#### 4.4.2.3 Iteration momentum switch

The final adjustment is to the **Iteration Switch** for the **Momentum** parameter, which decides at which point in the iterations the **Momentum** moves from 0.5 to 0.8. The default value is 250. With **Perplexity** left at 50, a change of the **Iteration Switch** to 100 obtains less chaotic solutions much sooner than in the previous cases. The switch happens between 100 and 150 iterations. The end result, shown in Figure 4.9, is the best achieved so far: the **final cost** is 0.525096 with a rank correlation of 0.700.

Further experimentation with the various parameters can provide deep insight into the dynamics of this complex algorithm, although the specifics will vary from case to case. Also, as argued in van der Maaten (2014), the default settings are an excellent starting point.

### 4.4.3 Interpretation and Spatialization

All the visualization options reviewed for classic MDS in Chapter 3 can be applied to the t-SNE solutions, in the same way as described in Sections 3.4 and 3.5. This includes the incorporation of a categorical variable that is visualized in the coordinate plot (see Section 3.4.2). In addition, for t-SNE, those categories are also shown during the iterations and animations in the top right panel of Figure 4.2. Otherwise, everything operates as discussed previously.

One aspect that remains to be investigated is the extent to which the t-SNE approach yields solutions that provide a match with geographic neighbors. This would be reflected in a nearest neighbor match test based on t-SNE nearest neighbors.

#### 4.4.3.1 Nearest neighbor match test

The nearest neighbor match test is illustrated for the coordinates of the latest t-SNE results, **V1mom** and
**V2mom**. The k-nearest neighbors with k=6 are matched to the geographical k-nearest neighbors. The corresponding unique values cardinality map is depicted in Figure 4.10. Compared to the MDS results in
Figure 3.17 and the standard results in Figure 3.18, the largest number of common neighbors is four, obtained for one observation (the Cassa Raiffeisen in Latsch in the Trentino-Alto Adige Region, observation 67). The associated probability is 0.000001, suggesting very strong evidence of a multivariate local cluster. In addition, there are 6 observations with three common neighbors (p=0.000133), and 23 with two common neighbors (p=0.006275). As shown in Section 3.5.3, the result with one common neighbor cannot be deemed to be significant (p=0.125506).

The cluster analysis based on the t-SNE computations yields the most significant clusters in the current example. This is somewhat to be expected, since the method stresses *local* similarities between the higher and lower embedded dimension. Many identified locations match the standard cluster results, but several are also in different locations. The involved trade offs remain to be further investigated.

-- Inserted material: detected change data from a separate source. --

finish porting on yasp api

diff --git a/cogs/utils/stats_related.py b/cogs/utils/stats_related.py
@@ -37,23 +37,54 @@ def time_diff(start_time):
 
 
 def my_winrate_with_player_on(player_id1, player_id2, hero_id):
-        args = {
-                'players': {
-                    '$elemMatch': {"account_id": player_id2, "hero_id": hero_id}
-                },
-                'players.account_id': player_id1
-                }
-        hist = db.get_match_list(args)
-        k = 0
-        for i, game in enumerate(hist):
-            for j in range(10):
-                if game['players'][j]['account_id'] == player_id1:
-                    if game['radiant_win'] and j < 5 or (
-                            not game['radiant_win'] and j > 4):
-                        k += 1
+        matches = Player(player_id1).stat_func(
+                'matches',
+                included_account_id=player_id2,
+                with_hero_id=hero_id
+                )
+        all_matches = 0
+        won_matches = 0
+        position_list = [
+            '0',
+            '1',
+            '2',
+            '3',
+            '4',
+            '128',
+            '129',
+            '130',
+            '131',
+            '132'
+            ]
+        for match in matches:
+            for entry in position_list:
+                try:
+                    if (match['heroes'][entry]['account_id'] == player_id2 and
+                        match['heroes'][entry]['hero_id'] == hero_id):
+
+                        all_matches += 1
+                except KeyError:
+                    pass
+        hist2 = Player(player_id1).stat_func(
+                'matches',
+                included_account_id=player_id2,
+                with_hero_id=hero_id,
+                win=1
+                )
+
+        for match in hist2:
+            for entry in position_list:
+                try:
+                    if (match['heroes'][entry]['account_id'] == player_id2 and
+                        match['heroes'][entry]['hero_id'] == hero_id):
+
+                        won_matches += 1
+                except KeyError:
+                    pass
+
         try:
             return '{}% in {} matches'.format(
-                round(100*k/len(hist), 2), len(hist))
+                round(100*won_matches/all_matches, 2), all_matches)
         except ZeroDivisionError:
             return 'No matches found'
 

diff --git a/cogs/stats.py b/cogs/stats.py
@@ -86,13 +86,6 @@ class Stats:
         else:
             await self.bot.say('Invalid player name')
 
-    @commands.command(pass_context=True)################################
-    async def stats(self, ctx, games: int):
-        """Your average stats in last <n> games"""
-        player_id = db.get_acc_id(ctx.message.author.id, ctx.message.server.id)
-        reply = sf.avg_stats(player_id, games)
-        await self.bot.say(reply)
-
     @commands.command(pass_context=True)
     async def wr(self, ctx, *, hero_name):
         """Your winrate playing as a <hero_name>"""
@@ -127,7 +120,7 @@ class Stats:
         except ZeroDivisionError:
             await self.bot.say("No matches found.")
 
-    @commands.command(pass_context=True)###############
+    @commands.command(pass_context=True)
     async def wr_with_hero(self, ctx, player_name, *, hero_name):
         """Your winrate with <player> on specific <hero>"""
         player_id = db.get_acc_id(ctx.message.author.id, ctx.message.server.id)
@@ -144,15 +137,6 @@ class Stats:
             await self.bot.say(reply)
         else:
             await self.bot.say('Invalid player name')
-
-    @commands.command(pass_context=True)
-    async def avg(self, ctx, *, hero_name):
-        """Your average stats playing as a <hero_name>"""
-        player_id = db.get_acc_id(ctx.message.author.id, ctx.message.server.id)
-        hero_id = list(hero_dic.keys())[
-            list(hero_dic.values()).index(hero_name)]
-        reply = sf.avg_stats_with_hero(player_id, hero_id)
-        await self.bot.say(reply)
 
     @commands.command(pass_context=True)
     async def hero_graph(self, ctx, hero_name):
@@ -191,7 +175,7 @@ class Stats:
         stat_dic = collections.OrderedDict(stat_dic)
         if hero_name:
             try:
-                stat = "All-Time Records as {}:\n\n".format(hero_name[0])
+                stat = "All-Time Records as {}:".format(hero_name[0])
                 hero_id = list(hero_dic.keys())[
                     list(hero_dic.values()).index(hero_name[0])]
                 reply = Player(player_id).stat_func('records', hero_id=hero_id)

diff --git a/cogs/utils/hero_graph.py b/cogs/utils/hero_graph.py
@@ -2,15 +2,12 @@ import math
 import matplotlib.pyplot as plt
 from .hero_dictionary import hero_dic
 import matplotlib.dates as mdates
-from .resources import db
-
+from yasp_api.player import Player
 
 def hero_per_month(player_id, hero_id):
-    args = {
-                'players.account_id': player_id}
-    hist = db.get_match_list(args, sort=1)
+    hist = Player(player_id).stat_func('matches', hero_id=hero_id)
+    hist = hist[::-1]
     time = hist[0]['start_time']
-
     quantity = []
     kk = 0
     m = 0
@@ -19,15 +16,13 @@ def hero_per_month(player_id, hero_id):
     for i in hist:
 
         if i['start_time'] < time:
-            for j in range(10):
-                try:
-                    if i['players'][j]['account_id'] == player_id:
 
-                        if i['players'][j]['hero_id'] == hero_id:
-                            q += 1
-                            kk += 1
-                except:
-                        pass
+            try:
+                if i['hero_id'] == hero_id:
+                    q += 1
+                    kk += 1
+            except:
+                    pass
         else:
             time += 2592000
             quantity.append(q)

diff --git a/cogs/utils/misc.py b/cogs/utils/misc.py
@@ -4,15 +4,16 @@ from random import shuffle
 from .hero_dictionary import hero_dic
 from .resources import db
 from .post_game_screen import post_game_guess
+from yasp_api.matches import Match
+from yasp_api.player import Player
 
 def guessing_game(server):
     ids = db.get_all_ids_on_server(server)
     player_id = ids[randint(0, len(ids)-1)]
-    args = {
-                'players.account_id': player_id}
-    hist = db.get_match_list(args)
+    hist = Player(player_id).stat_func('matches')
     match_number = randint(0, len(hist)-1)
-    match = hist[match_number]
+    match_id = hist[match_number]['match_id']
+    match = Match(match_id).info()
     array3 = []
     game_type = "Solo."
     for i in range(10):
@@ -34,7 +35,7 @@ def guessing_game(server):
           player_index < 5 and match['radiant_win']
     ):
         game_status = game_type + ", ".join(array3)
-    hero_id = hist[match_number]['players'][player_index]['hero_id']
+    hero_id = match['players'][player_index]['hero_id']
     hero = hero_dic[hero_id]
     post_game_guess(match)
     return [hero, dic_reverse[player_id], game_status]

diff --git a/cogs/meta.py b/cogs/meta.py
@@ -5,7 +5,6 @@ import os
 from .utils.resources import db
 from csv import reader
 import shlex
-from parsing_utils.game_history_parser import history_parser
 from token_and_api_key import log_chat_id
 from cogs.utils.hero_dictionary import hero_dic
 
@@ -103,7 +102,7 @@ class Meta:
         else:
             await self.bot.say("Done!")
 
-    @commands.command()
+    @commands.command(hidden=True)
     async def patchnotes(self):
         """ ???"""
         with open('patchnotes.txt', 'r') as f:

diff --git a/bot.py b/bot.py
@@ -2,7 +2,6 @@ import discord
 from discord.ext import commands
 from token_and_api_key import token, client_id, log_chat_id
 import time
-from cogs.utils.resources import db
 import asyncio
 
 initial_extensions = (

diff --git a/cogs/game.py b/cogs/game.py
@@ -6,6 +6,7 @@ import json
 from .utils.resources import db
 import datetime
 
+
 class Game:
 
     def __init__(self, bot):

As detailed in Section 4.3.2.2, when

**Theta**is not zero, several values of \(q_{ij}\) are replaced by the center of the corresponding quadtree block. The**final cost**reported is computed with the values for all \(i-j\) pairs included in the calculation, and does not use the simplified \(q_{ij}\), whereas the**error**reported for each iteration uses the simplified version.↩︎